Isabel shut the door behind her, resting her back against it and heaving a sigh. She turned, peering out the blinds and watching the taillights fade down the driveway. Once they were gone, she picked up the house phone sitting on the old wooden table and dialed his number.
It rang and rang with no answer. She sighed, walking to the kitchen and grabbing the kettle off the stove, filling it with water. She placed it on the burner, turning it on high and pacing around the kitchen. She hadn’t technically done anything wrong, she reminded herself. She was truly trying to do what she believed was best for the boy. She cared about Kyle more than anyone in her life, as much as if he were her own child.

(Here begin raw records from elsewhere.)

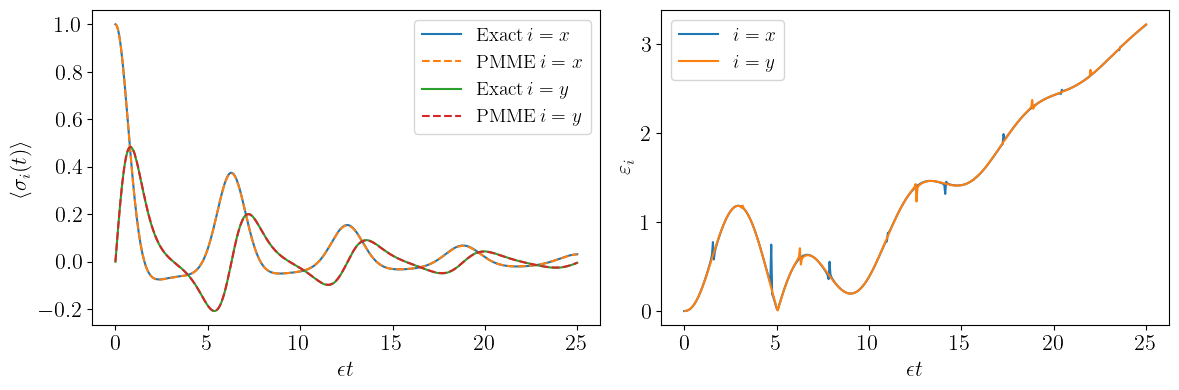
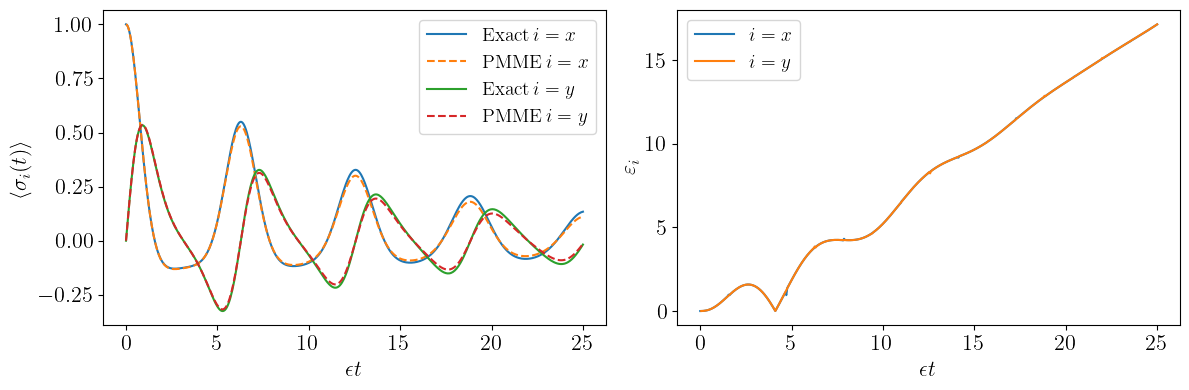
Unified diff of the notebook cell whose output changed from the first chart to the second:
--- before
+++ after
@@ -20,6 +20,10 @@
 ax2[0].legend()
 
-ax2[1].plot(tlist_pm, 100 * np.abs(evolved_bloch_vector[0] - result.expect[0]) / (np.abs(evolved_bloch_vector[0])), label=r'$i=x$')
-ax2[1].plot(tlist_pm, 100 * np.abs(evolved_bloch_vector[1] - result.expect[1]) / (np.abs(evolved_bloch_vector[1])), label=r'$i=y$')
+# Error
+error_sigx = 100 * np.abs(evolved_bloch_vector[0] - result.expect[0]) / (np.abs(evolved_bloch_vector[0]))
+error_sigy = 100 * np.abs(evolved_bloch_vector[1] - result.expect[1]) / (np.abs(evolved_bloch_vector[1]))
+
+ax2[1].plot(tlist_pm, error_sigx, label=r'$i=x$')
+ax2[1].plot(tlist_pm, error_sigy, label=r'$i=y$')
 
 ax2[1].set_xlabel(r'$\epsilon t$')

Commit: Added cell to save simulation data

Her phone rang loudly from the living room, causing her to startle. She rushed into the kitchen, her hands shaking as she picked up the receiver.
“Hello?” she whispered into the line.
“Izzy?” His voice told her he’d been asleep.
“Kyle, I’m sorry to wake you, sweetheart.”
“What is it, Iz?”
“Your mother was just here. It worked.”
“It did? What did you tell her?”
“Yes, they tracked your phone here. You were smart to leave it with me. I didn’t tell her anything. I made it seem like you hadn’t been here at all.”
“Did she believe you?” he asked.
“I think so,” she said honestly. “Maybe not completely, but I was convincing. I was on Broadway, you know,” she teased him.
“No, you weren’t,” he said in disbelief.
She laughed aloud. “Okay, you caught me. But I could’ve been.”
“How long ago did they leave?” he asked, changing the subject back to what mattered.
“Just a few moments ago, dear. I think she’s headed home. Did you make it there safely?”
“Yeah, I’m good,” he told her.
“You can’t stay long, sweet boy. She’s worried sick.”
“I know. I just…I don’t know how to face her right now, Izzy. I don’t want her to hate me.”
“My dear, she’s your mother. She could never hate you,” she said, though she wasn’t sure if that were entirely true under the circumstances.
“I wish that were true.”
“You just need to come home and talk to her. She will understand.”
“I don’t know that she will.”
“You’ll never know if you don’t talk to her, Kyle. I understand. I don’t love you any less.”
“You’re different, Izzy. You aren’t like her. You aren’t like Dad.”
“I’m only different because you think of me as different, my sweet. I love you just the same as they do.”
“I’ll come home,” he promised.
“Soon?” she asked.
“I won’t lie to your mother for long.”
“I know. I’m sorry I have to bring you into this.”
She cradled the phone as if she were holding his face, rubbing it gently. “Don’t apologize, Kyle. You’ve done nothing wrong. I will protect you as long as I live, you know that.”
“I know,” he said. “I just wish I could change everything.”
“You can’t change anything but the future, sweet boy. That’s just how life works.”
“It sucks sometimes,” he said, yawning.
“You should get some rest, m’dear,” she said kindly. “I’ll talk to you in the morning.”
“Take care, sweetheart. Sweet dreams. It’s going to get better.”
“Goodnight,” he said softly, just moments before the line went dead.
She placed the phone down, her heart full of sadness. There was nothing she wouldn’t do to take that boy’s pain away. She wished more than anything she could promise him that it would all be okay, though she knew that was a promise that wasn’t up to her.
She wiped a stray tear from her eye, jumping once again as the tea kettle began screaming from the kitchen. She raced in, grabbing it from the burner and cursing as the steam burned her wrist. She took a mug down from the cabinet, filled it, and placed a tea bag into the scalding water.
She turned around, throwing the tea down. “Christ!” she yelled.
“I think we need to talk,” he said, staring into her eyes. She hadn’t heard the door open, his footsteps muffled by the blaring of the tea kettle.
“How much did you hear?” she asked, not daring to move to clean up her tea.
“Everything,” Frank said, grabbing a towel from the back of a nearby chair and tossing it to her. “Now start explaining.”